Caroll Michels is an art marketing consultant, career coach and artist-advocate. She works with artists throughout the United States, Canada, Europe, Japan, and South and Central America. She is the author of the classic handbook How to Survive & Prosper as an Artist. Selling Yourself without Selling Your Soul (revised and updated, 7th edition, New York: Allworth Press.
Michels was featured in 12 Secrets of Highly Successful Women by Gail McMeekin (Conari Press). She was on the faculty of The New School in New York City and the Ringling College of Art + Design in Sarasota, Florida. She served as chairperson of the Fine Arts Advisory Board of the Fashion Institute of Technology in New York City. She conducts career management workshops throughout the U.S.A. and in Canada.

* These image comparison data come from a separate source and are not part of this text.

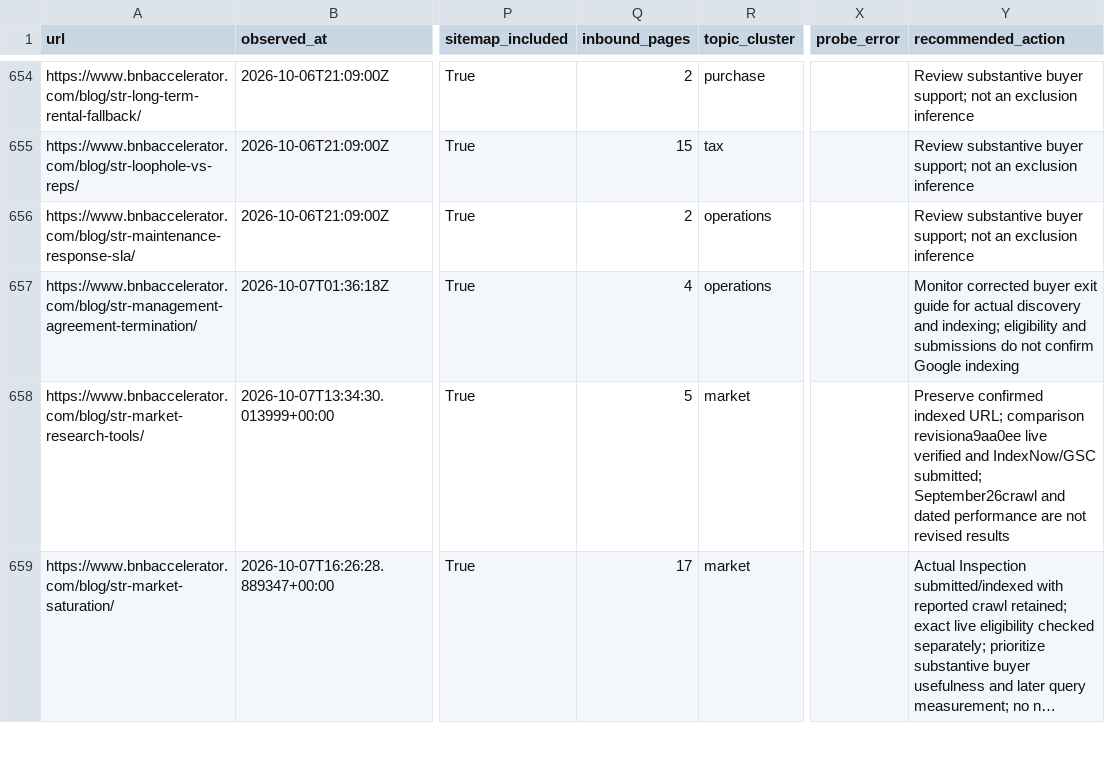
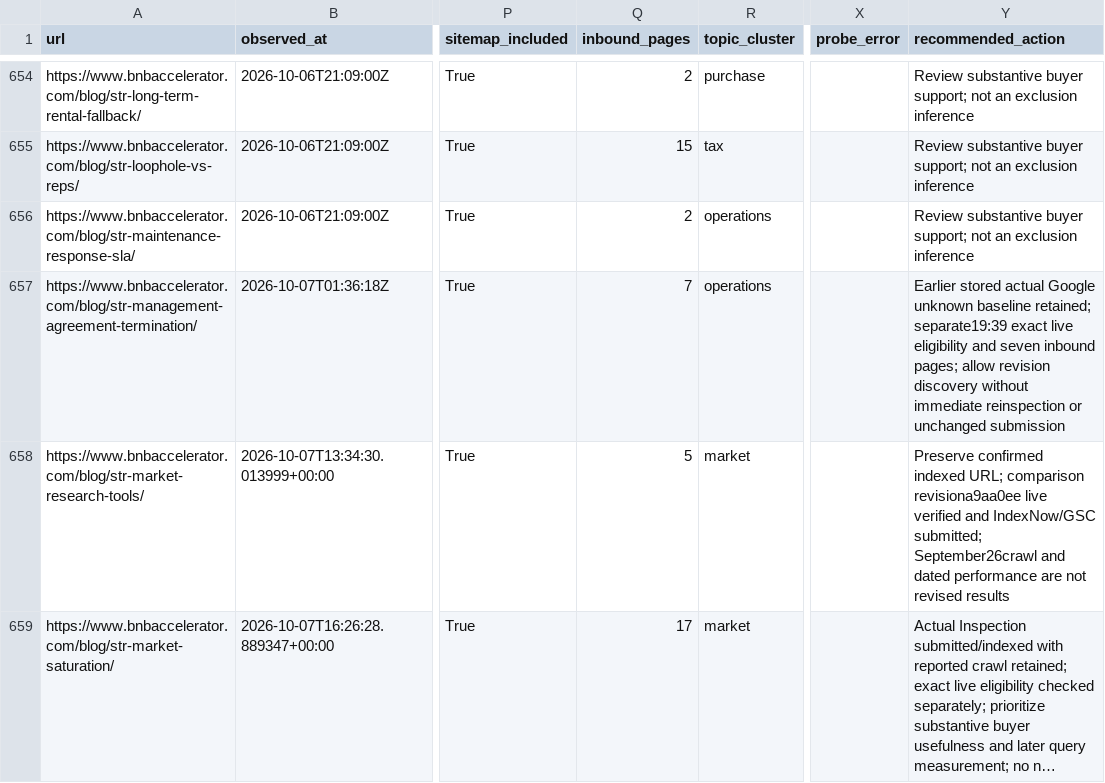
Before and after one commit to drconnorrobertson/bnb-accelerator-site, a CSV file: _gen/blog-indexing-inventory.csv, drawn as a sheet; only a part is shown, gaps mark what is left out; long unchanged cells end in …; the diff names each change by its address in the sheet, - before the commit and + after, or states it on an @@ line.

Commit message:
Reconcile stored manager-exit indexing and later live eligibility

```diff
--- a/_gen/blog-indexing-inventory.csv
+++ b/_gen/blog-indexing-inventory.csv
-Q657 (inbound_pages): 4
+Q657 (inbound_pages): 7
-Y657 (recommended_action): Monitor corrected buyer exit guide for actual discovery and indexing; eligibility and submissions do not confirm Google indexing
+Y657 (recommended_action): Earlier stored actual Google unknown baseline retained; separate19:39 exact live eligibility and seven inbound pages; allow revision discovery without immediate reinspection or unchanged submission
```
Also changed, not shown: 2 other files.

Articles about her work as a career-coach and artist-advocate have been appeared in The Wall Street Journal, The New York Times, The Huffington Post, Forbes, Jezebel, U.S. News and World Report, The Christian Science Monitor, The Dallas Morning News, The Minneapolis Star Tribune, The Dallas Morning News, Newsday, The Miami Herald, The Los Angeles Times, and The Boston Globe.
Her artwork has been exhibited in museums in the United States and abroad, including the Georges Pompidou Museum in Paris, Haus am Waldsee, Internationale Kunst in Berlin, Germany, the Walker Art Center in Minneapolis, and in New York City the Institute for Contemporary Art, The Clocktower, and Exit Art. Michels has received numerous grants, including those awarded by the National Endowment for the Arts; the NY State Council for the Arts; the NY Council for the Humanities; and the International Fund for the Promotion of Culture/UNESCO. She was a fellow at the Alden B. Dow Creativity Center in Midland, Michigan. Michels is the founder of the Artist Help Network, a website devoted to career resources.
An article about Caroll Michels was included in the 2019 “Best in Series” award by Folio: Magazine Publishing News to the magazine Professional Photographer.
Top Photograph by Virginia Hoffman